Daniel Clowes is Reworking His Next Book After Trump's Victory

"Am I going to have to deal with like, Trump just bombed Rhode Island? I'll have to somehow get that in there."

Daniel Clowes

Daniel Clowes’s comics often feature intimate depictions of difficult men. Now, the most powerful — and difficult — man in the world has thrown a wrench in Clowes’s plans.

“I was actually all last year pretty much working on writing a long series of stories that would be a big graphic novel,” the Eisner Award-winning author and artist tells Inverse. “But it was completely written with the idea of when Hillary Clinton is president, and how that would feel. And then when Trump won, I was like, I’ve got to rethink this whole thing. Because I know that’s going to be in my head all day, every day, and that’s going to infect what I’m writing and doing. So I’ve got to think ahead and have a comic that could react to that.”

None of Clowes’s comics are expressly political, but his works are often grounded in social criticism and always carry a specific worldview. His new film, Wilson, based on his 2010 graphic novel of the same name, focuses on an unemployed middle-aged man with very strong opinions. The eponymous character is a lefty with the social grace of a cranky right-winger, equally likely to spout off about fighting oligarchs and the collapse of public morality. Ghost World features droll, troublemaking teenage girls who listen to punk rock and reject the traditional paths laid out for them. The Death-Ray mocks adult superhero fans, a comment on the sale of nostalgia and distractions sold to the public.

In that same vein, Clowes’s new project, which he has yet to name, takes on the spirit of a political outlook more than it advocates for any policy preference or candidate — though he’s not opposed to going in that direction, either.

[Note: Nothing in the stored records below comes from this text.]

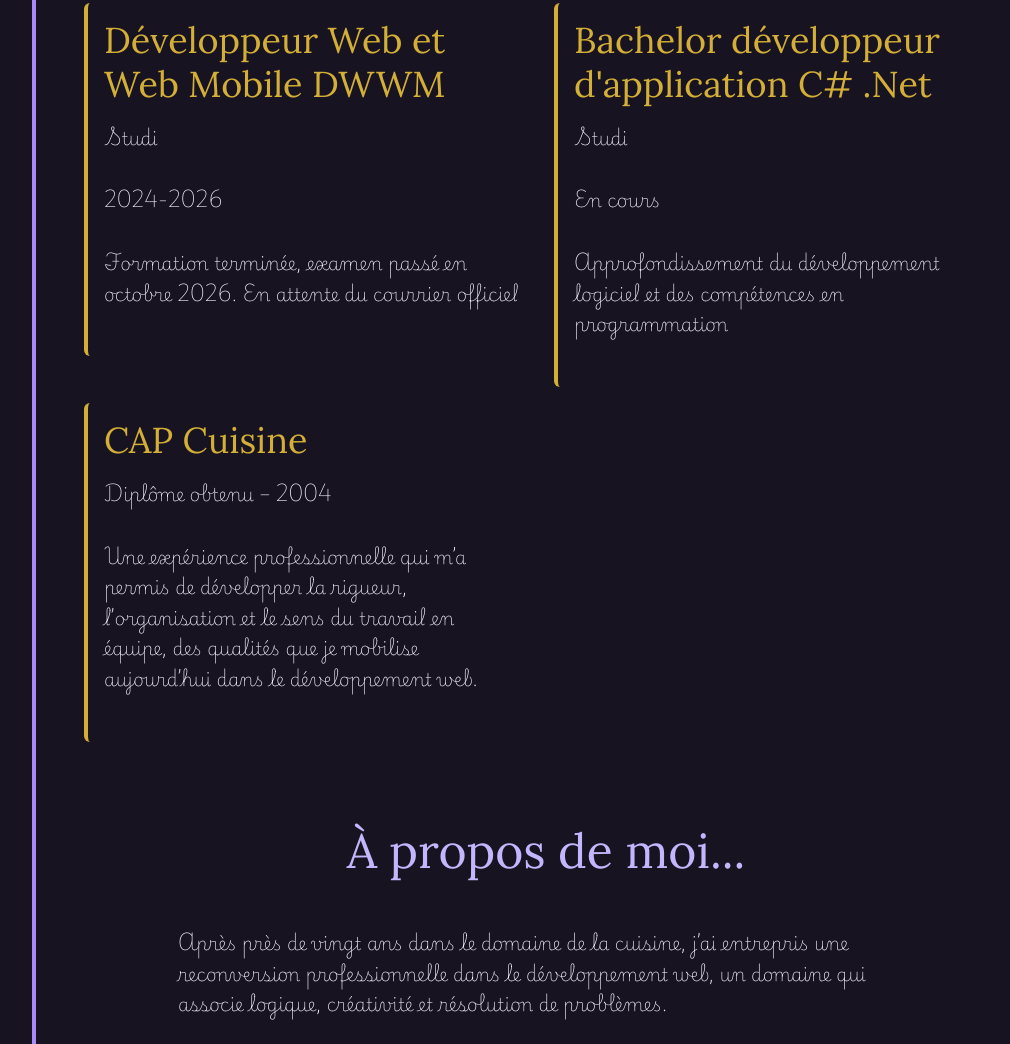
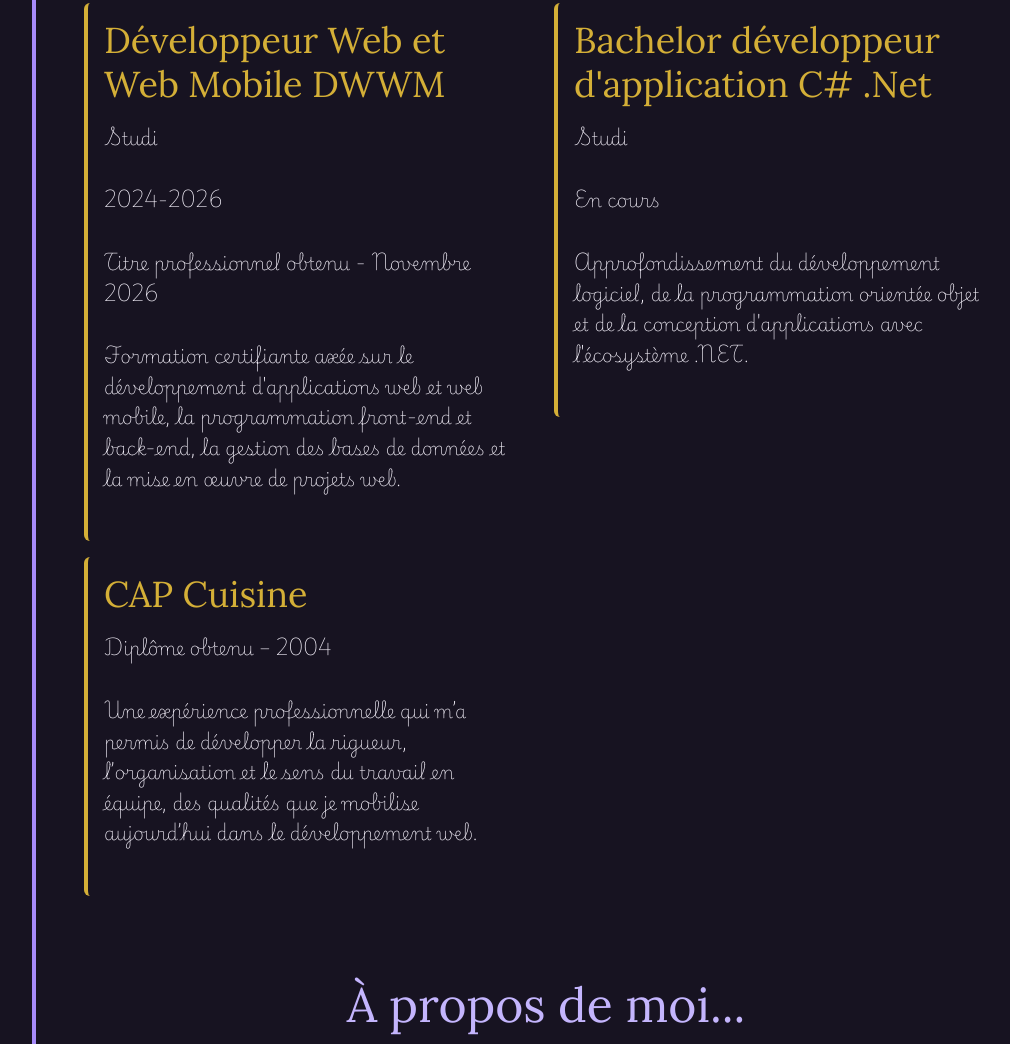
Before and after one commit to MarinaBonnet/Portfolio, a plain HTML site: page index.html in a window 1280 px wide. Shown: the part 2152-3196 px from the top of the page, without its empty margins (224-1234 px from the left). Drawn offline with Linux system fonts and the light colour scheme.

Commit message:
Update education section with DWWM diploma

```diff
--- a/index.html
+++ b/index.html
@@ -270,13 +270,25 @@
                     <h3>Développeur Web et Web Mobile DWWM</h3>
                     <p>Studi</p>
                     <p>2024-2026</p>
-                    <p>Formation terminée, examen passé en octobre 2026. En attente du courrier officiel</p>
+                    <p> Titre professionnel obtenu - Novembre 2026</p>
+                    <p>
+                        Formation certifiante axée sur le développement
+                        d'applications web et web mobile, la programmation
+                        front-end et back-end, la gestion des bases de données
+                        et la mise en œuvre de projets web.
+                    </p>
                 </div>
                 <div class="education-item">
                     <h3>Bachelor développeur d'application C# .Net </h3>
                     <p>Studi</p>
                     <p>En cours</p>
-                    <p>Approfondissement du développement logiciel et des compétences en programmation</p>
+                    <p>
+                    <p>
+                        Approfondissement du développement logiciel,
+                        de la programmation orientée objet et de la conception
+                        d'applications avec l'écosystème .NET.
+                    </p>
+                    </p>
                 </div>
                 <div class="education-item">
                     <h3>CAP Cuisine</h3>
```
Also changed, not shown: Capture d’écran (579).png (added).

“It was actually set in the ‘60s, a very different time, but just with that feel in the world of this is how it’ll be. You can so imagine what it’d be like if Hillary was president: dysfunction and everything, but muddling along, and that was the feeling I was imagining,” Clowes says. “And now it’s none of that. And it’s the first time in my life that I felt like, if I had an idea that could create some kind of indelible idea of the new regime that would help people to bring it down, I would do that. I don’t know what that is, because I’m not really a political artist, but if that popped into my head, I would drop everything and do that.”

There’s no huge rush on his next book; he released Patience, a smash-hit sci-fi graphic novel, just last year, and he is now working on the script for its movie adaptation. So he has time to re-work the work-in-progress, which may need several re-imaginings as the Trump administration barrels forward.

“I’m not going to rewrite it as much as filter it, look through it and see how it responds,” he explains. “I know that I’ve got to think about in two years, when I’m drawing this 50th page, am I going to have to deal with like, Trump just bombed Rhode Island. And I’ve got to somehow get that in there.”

Wilson is in theaters on Friday, March 24.